International Studies in Phenomenology and Philosophy

Series | Book | Chapter


Method and objectivity

Michel Bitbol

pp. 291-296


Conceptions of scientific theories are usually distributed into two distinct subsets. The first one is normative and teleological. According to it, scientific theories have or should have "epistemic value"; they have or should have credentials for approaching isomorphism with a putative "external reality" construed as a final target and a criterion of truth; and therefore the ultimate structure of theories is necessary. The second one has an evolutionist tinge; it restricts its normative aspect to viability. Here, no epistemic value is required, but only adaptative value; no truth, but empirical adequacy; no pre-defined final target, but a proteiform quest for ecological niches; no necessity of correspondence, but historical contingency. A third conception, a "middle way", can however be identified in the history of ideas. This alternative conception (called transcendental epistemology) was first formulated in a highly fixist version by Kant, and later made more flexible and historically sensitive by the neo-kantian lineage. In this third conception, epistemic value is retained, yet only as a regulative ideal. The claim of truth is no longer discarded but it is thoroughly redefined. Truth is not restricted to logical coherence, nor does it imply mere correspondence with "things-in-themselves". Rather, "objective truth" means "connection according to laws of experience"1 provided in advance by our understanding; namely connection of phenomena according to those very "constitutive laws' whose application are a condition of possibility of any experience of objects. Moreover, in Cassirer's version of neo-kantianism, the constitutive laws are historically drifting, by way of a progressive conquest of accurate 'symbolic forms"; but the content of scientific theories is still ascribed a certain amount of internal necessity in so far as it must incorporate the group-structure whose invariants define its own objects (Cassirer, 2004).

Publication details

Published in:

Soler Léna, Sankey Howard, Hoyningen-Huene Paul (2008) Rethinking scientific change and theory comparison: stabilities, ruptures, incommensurabilities?. Dordrecht, Springer.

Pages: 291-296

DOI: 10.1007/978-1-4020-6279-7_21

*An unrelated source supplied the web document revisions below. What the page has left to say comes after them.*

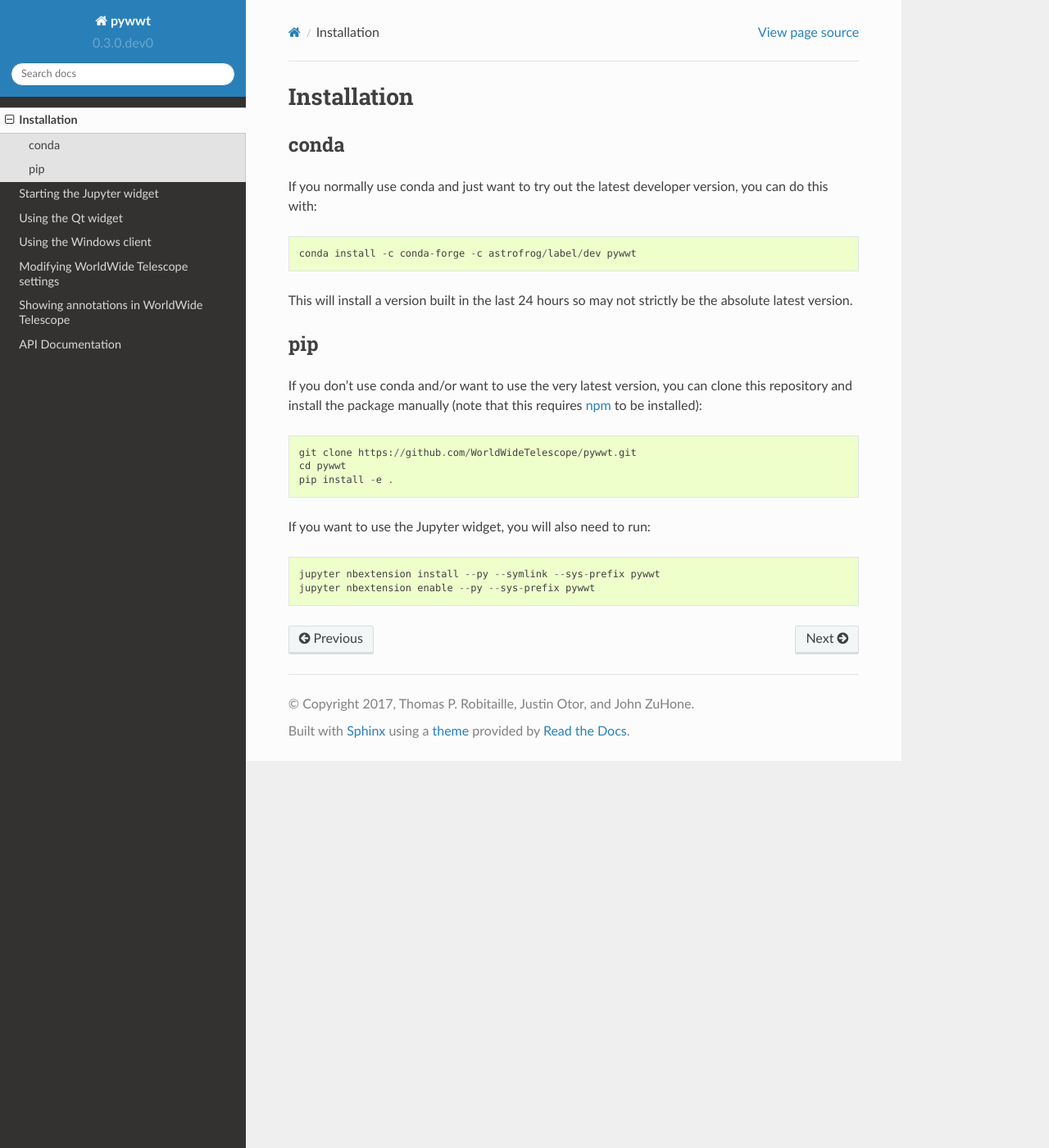
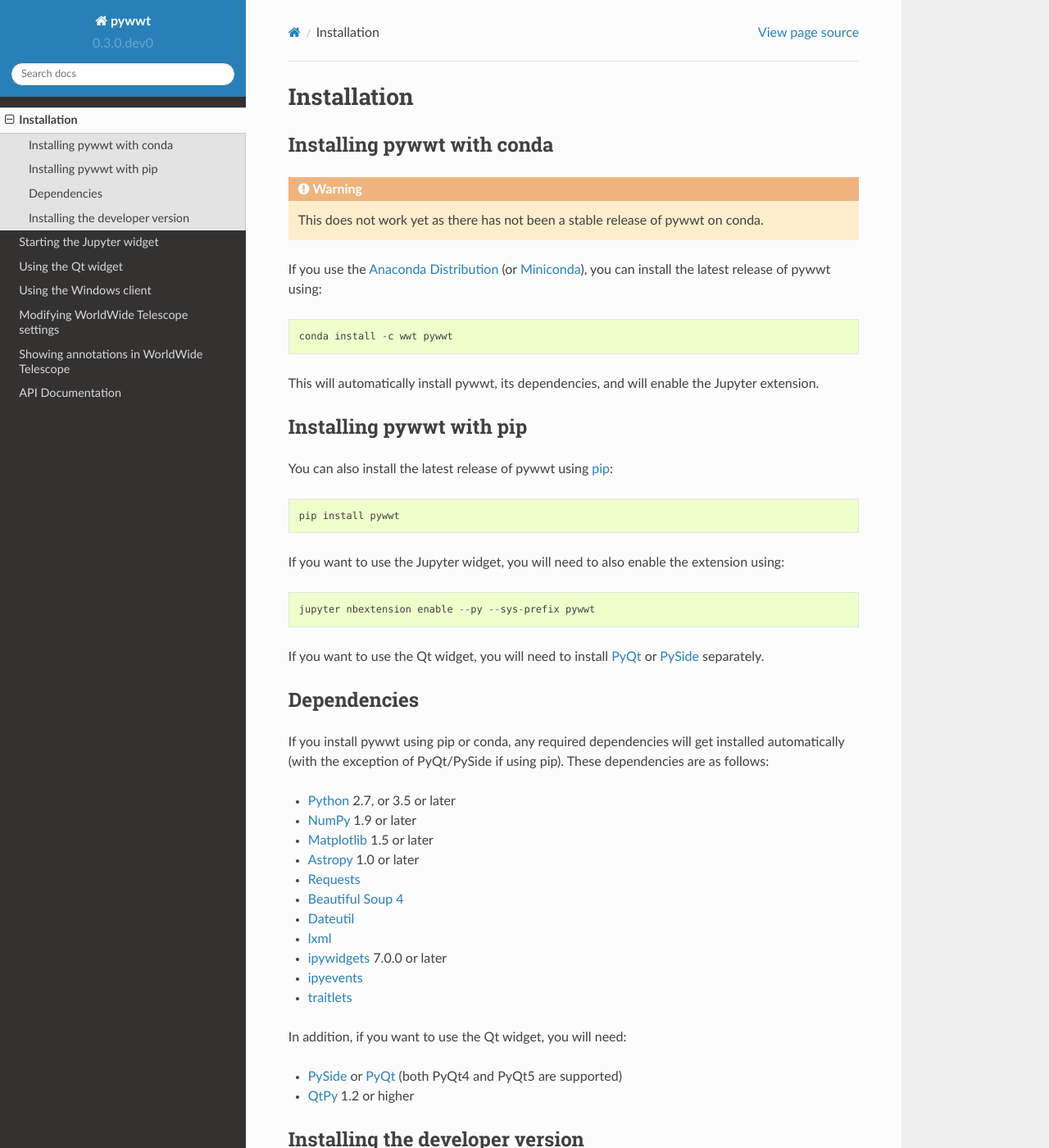
Before and after one commit to WorldWideTelescope/pywwt, a Sphinx documentation site: the page built from docs/installation.rst, in a window 1280 px wide and 1400 px high. Shown: the whole window at 82% size. Built offline with Sphinx 7.4.7 and the Read the Docs theme 2.0.0, drawn with Linux system fonts in a browser that asks for light colours; some of the changed text lies outside the part shown.

Commit message:
Updated installation instructions

```diff
--- a/README.rst
+++ b/README.rst
@@ -29,7 +29,7 @@
 If you normally use conda and
 just want to try out the latest developer version, you can do this with::
 
-    conda install -c conda-forge -c astrofrog/label/dev pywwt
+    conda install -c conda-forge -c wwt/label/dev pywwt
 
 This will install a version built in the last 24 hours so may not strictly be
 the absolute latest version.
--- a/docs/installation.rst
+++ b/docs/installation.rst
@@ -1,21 +1,67 @@
 Installation
 ============
 
-conda
------
+Installing pywwt with conda
+---------------------------
 
-If you normally use conda and just want to try out the latest developer version,
-you can do this with::
+.. warning:: This does not work yet as there has not been a stable release
+             of pywwt on conda.
 
-    conda install -c conda-forge -c astrofrog/label/dev pywwt
+If you use the `Anaconda Distribution <https://www.anaconda.com/download/#macos>`_
+(or `Miniconda <https://conda.io/miniconda.html>`_), you can install the latest
+release of pywwt using::
 
-This will install a version built in the last 24 hours so may not strictly be
-the absolute latest version.
+    conda install -c wwt pywwt
 
-pip
----
+This will automatically install pywwt, its dependencies, and will enable the
+Jupyter extension.
 
-If you don't use conda and/or want to use the very latest version, you can clone
+Installing pywwt with pip
+-------------------------
+
+You can also install the latest release of pywwt using `pip
+<http://pip.pypa.io>`_::
+
+    pip install pywwt
+
+If you want to use the Jupyter widget, you will need to also enable the
+extension using::
+
+    jupyter nbextension enable --py --sys-prefix pywwt
+
+If you want to use the Qt widget, you will need to install
+`PyQt <https://riverbankcomputing.com/software/pyqt/intro>`_ or
+`PySide <https://wiki.qt.io/PySide>`_ separately.
+
+Dependencies
+------------
+
+If you install pywwt using pip or conda, any required dependencies will get
+installed automatically (with the exception of PyQt/PySide if using pip). These
+dependencies are as follows:
+
+* `Python <http://www.python.org>`_ 2.7, or 3.5 or later
+* `NumPy <http://www.numpy.org>`_ 1.9 or later
+* `Matplotlib <http://matplotlib.org>`_ 1.5 or later
+* `Astropy <http://www.astropy.org>`_ 1.0 or later
+* `Requests <http://docs.python-requests.org/en/latest/>`_
+* `Beautiful Soup 4 <http://www.crummy.com/software/BeautifulSoup>`_
+* `Dateutil <http://labix.org/python-dateutil>`_
+* `lxml <http://lxml.de>`_
+* `ipywidgets <http://ipywidgets.readthedocs.io>`_ 7.0.0 or later
+* `ipyevents <https://github.com/mwcraig/ipyevents>`_
+* `traitlets <http://traitlets.readthedocs.io>`_
+
+In addition, if you want to use the Qt widget, you will need:
+
+* `PySide <https://wiki.qt.io/PySide>`__ or `PyQt
+  <https://riverbankcomputing.com/software/pyqt/intro>`__ (both PyQt4 and PyQt5 are supported)
+* `QtPy <https://pypi.python.org/pypi/QtPy/>`__ 1.2 or higher
+
+Installing the developer version
+--------------------------------
+
+If you want to use the very latest developer version version, you can clone
 this repository and install the package manually (note that this requires `npm
 <https://www.npmjs.com>`_ to be installed)::
 
@@ -27,3 +73,11 @@
 
     jupyter nbextension install --py --symlink --sys-prefix pywwt
     jupyter nbextension enable --py --sys-prefix pywwt
+
+If you use conda, you can alternatively install a recent developer version
+using::
+
+    conda install -c conda-forge -c wwt/label/dev pywwt
+
+This will install a version built in the last 24 hours so may not strictly be
+the absolute latest version in some cases.
```
Also changed, not shown: setup.py (+8 -6 lines).
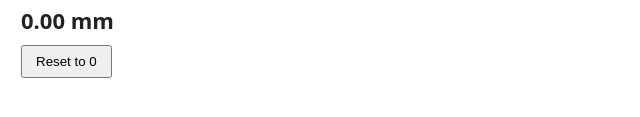
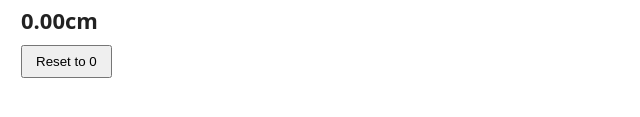
Before and after one commit to asamkoff/caliper, a plain HTML site: page caliper widget.html in a window 1280 px wide. Shown: the part 355-472 px from the top of the page, 194-834 px from the left. Drawn offline with Linux system fonts and the light colour scheme.

Commit message:
change mm to cm

```diff
--- a/caliper widget.html
+++ b/caliper widget.html
@@ -238,7 +238,7 @@
     slider.setAttribute("transform", `translate(${zeroX}, 0)`);
     zeroLine.setAttribute("x1", zeroX);
     zeroLine.setAttribute("x2", zeroX);
-    reading.textContent = mm.toFixed(2) + " mm";
+    reading.textContent = mm.toFixed(2) + "cm";
 
     highlights.replaceChildren();
 
```
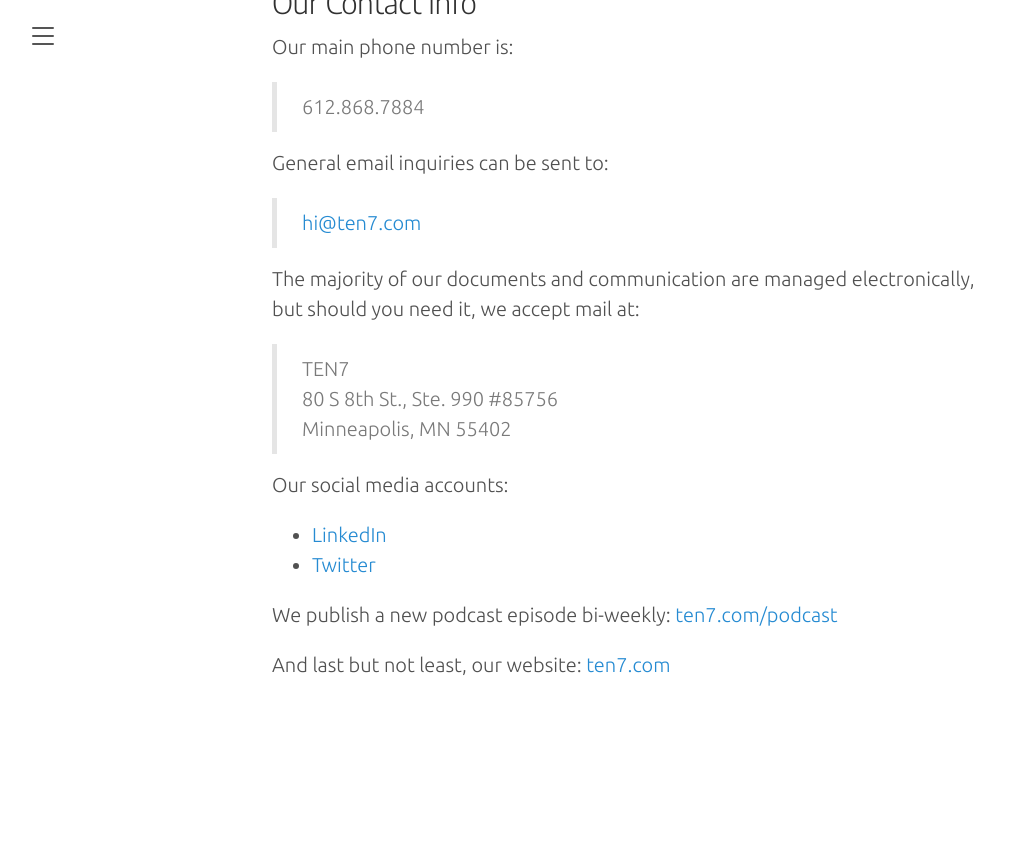
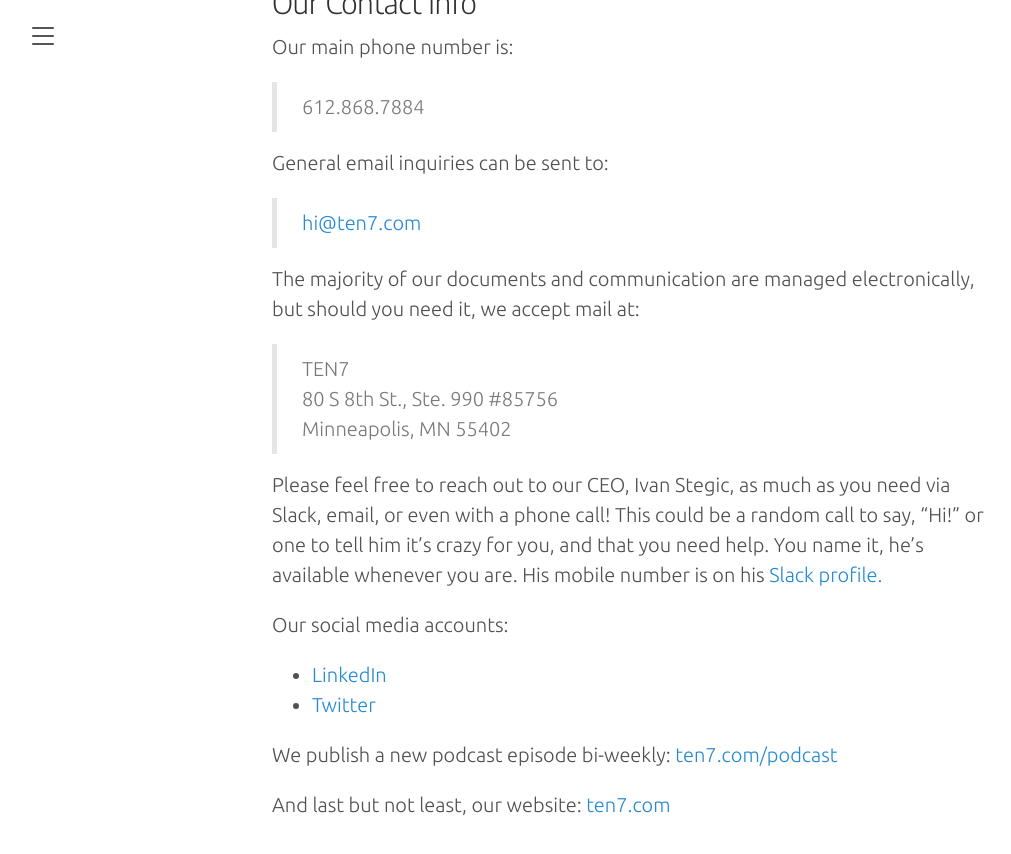
Before and after one commit to ten7/handbook.ten7.com, a Jekyll site: the page built from 020-who-we-are.md, in a window 1280 px wide and 900 px high, scrolled down 2110 px. Shown: the top 854 px of the window, without its empty margins (8-1019 px from the left). Built offline with Jekyll 4.4.1, drawn with Linux system fonts in a browser that asks for light colours; some web fonts are replaced; our own code applies the rules of GitHub Pages for plain Markdown files; before the commit the page ends 2870 px from its top, so only the background shows below that.

Commit message:
Add Ivan personal contact info

```diff
--- a/020-who-we-are.md
+++ b/020-who-we-are.md
@@ -55,7 +55,6 @@
 
 >612.868.7884
 
-
 General email inquiries can be sent to:<br/>
 >[hi@ten7.com](hi@ten7.com)
 
@@ -65,6 +64,7 @@
 80 S 8th St., Ste. 990 #85756<br/>
 Minneapolis, MN 55402
 
+Please feel free to reach out to our CEO, Ivan Stegic, as much as you need via Slack, email, or even with a phone call! This could be a random call to say, “Hi!” or one to tell him it’s crazy for you, and that you need help. You name it, he’s available whenever you are. His mobile number is on his [Slack profile.](https://ten7.slack.com/team/U02FLV1A0)
 
 Our social media accounts:
 * [LinkedIn](https://www.linkedin.com/company/ten-7-interactive-llc/)
```
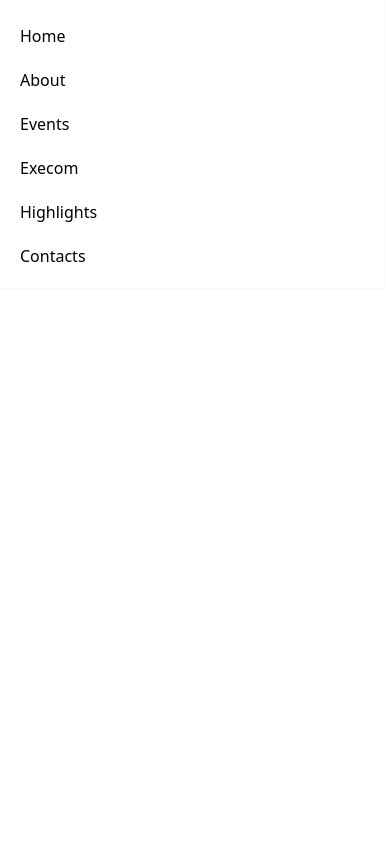
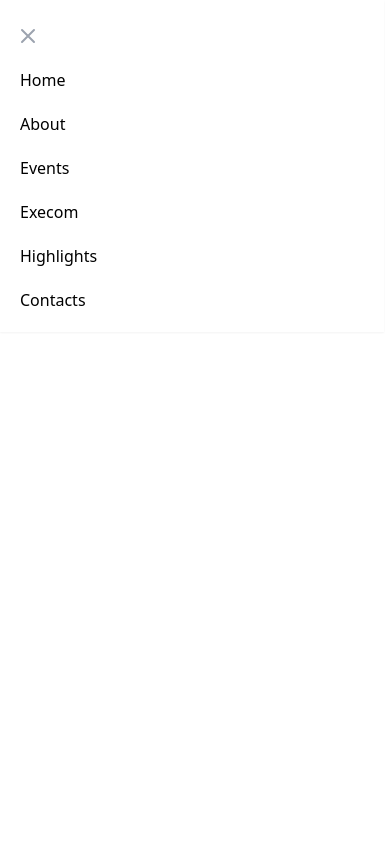
Before and after one commit to harshedabdulla/ieeecusat, a React (Vite) app in the folder ieee2023/: page / in a window 390 px wide. Both pictures are taken after a click on the button "Open main menu". Shown: the top 844 px of the page. Built offline with nearby package versions, Linux system fonts and the light colour scheme.

Commit message:
navbars tweaks 2

```diff
--- a/ieee2023/src/components/Navbar.jsx
+++ b/ieee2023/src/components/Navbar.jsx
@@ -135,7 +135,24 @@ const Navbar = () => {
         variants={menuVariants}
         transition={{ duration: 0.3 }}
       >
-       <div className="w-full max-w-sm px-2 pt-4 pb-3 space-y-1 sm:px-3 shadow-sm">
+        <div className="w-full max-w-sm px-2 pt-4 pb-3 space-y-1 sm:px-3 shadow-sm">
+          <button
+            type="button"
+            className="bg-white inline-flex items-center justify-center p-2 rounded-md text-gray-400 hover:text-gray-500 hover:bg-gray-100 focus:outline-none focus:ring-2 focus:ring-inset focus:ring-blue-500"
+            onClick={toggleMenu}
+          >
+            <span className="sr-only">Close menu</span>
+            <svg
+              className="h-6 w-6"
+              xmlns="http://www.w3.org/2000/svg"
+              fill="none"
+              viewBox="0 0 24 24"
+              stroke="currentColor"
+              aria-hidden="true"
+            >
+              <path strokeLinecap="round" strokeLinejoin="round" strokeWidth={2} d="M6 18L18 6M6 6l12 12" />
+            </svg>
+          </button>
           <Link to="/" className="hover:text-gray-900 block px-3 py-2 text-base">Home</Link>
           <HashLink to="/#about" className="hover:text-gray-900 block px-3 py-2 text-base">About</HashLink>
           <HashLink to="/events" className="hover:text-gray-900 block px-3 py-2 text-base">Events</HashLink>
```
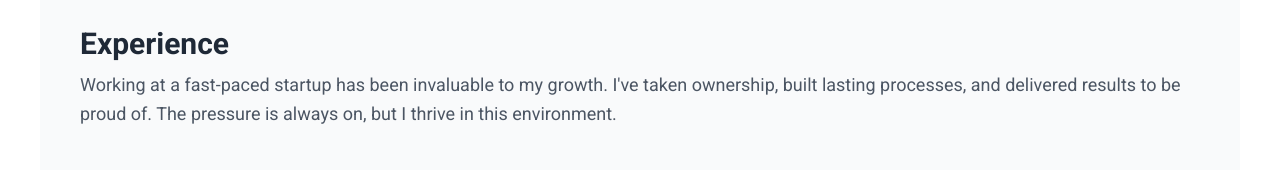
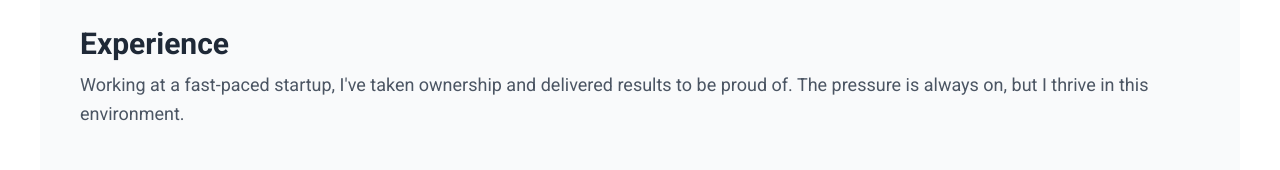
Before and after one commit to alecabdul/personal-website, a Next.js app: page / in a window 1280 px wide. Shown: the part 551-721 px from the top of the page. Built offline with nearby package versions, Linux system fonts and the light colour scheme; a web font is replaced by a local one.

Commit message:
Update page.tsx

```diff
--- a/app/page.tsx
+++ b/app/page.tsx
@@ -43,7 +43,7 @@ export default function Page() {
         <section id="Experience" className="mt-10 bg-gray-50 p-10 rounded-xl">
           <h2 className="text-2xl font-bold text-gray-800 md:text-3xl">Experience</h2>
           <p className="mt-2 text-lg leading-relaxed">
-            Working at a fast-paced startup has been invaluable to my growth. I've taken ownership, built lasting processes, and delivered results to be proud of. The pressure is always on, but I thrive in this environment.
+            Working at a fast-paced startup, I've taken ownership and delivered results to be proud of. The pressure is always on, but I thrive in this environment.
           </p>
 
           {/* RL Desc. */}
```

Full citation:

Bitbol Michel (2008) „Method and objectivity“, In: L. Soler, H. Sankey & P. Hoyningen-Huene (eds.), Rethinking scientific change and theory comparison, Dordrecht, Springer, 291–296.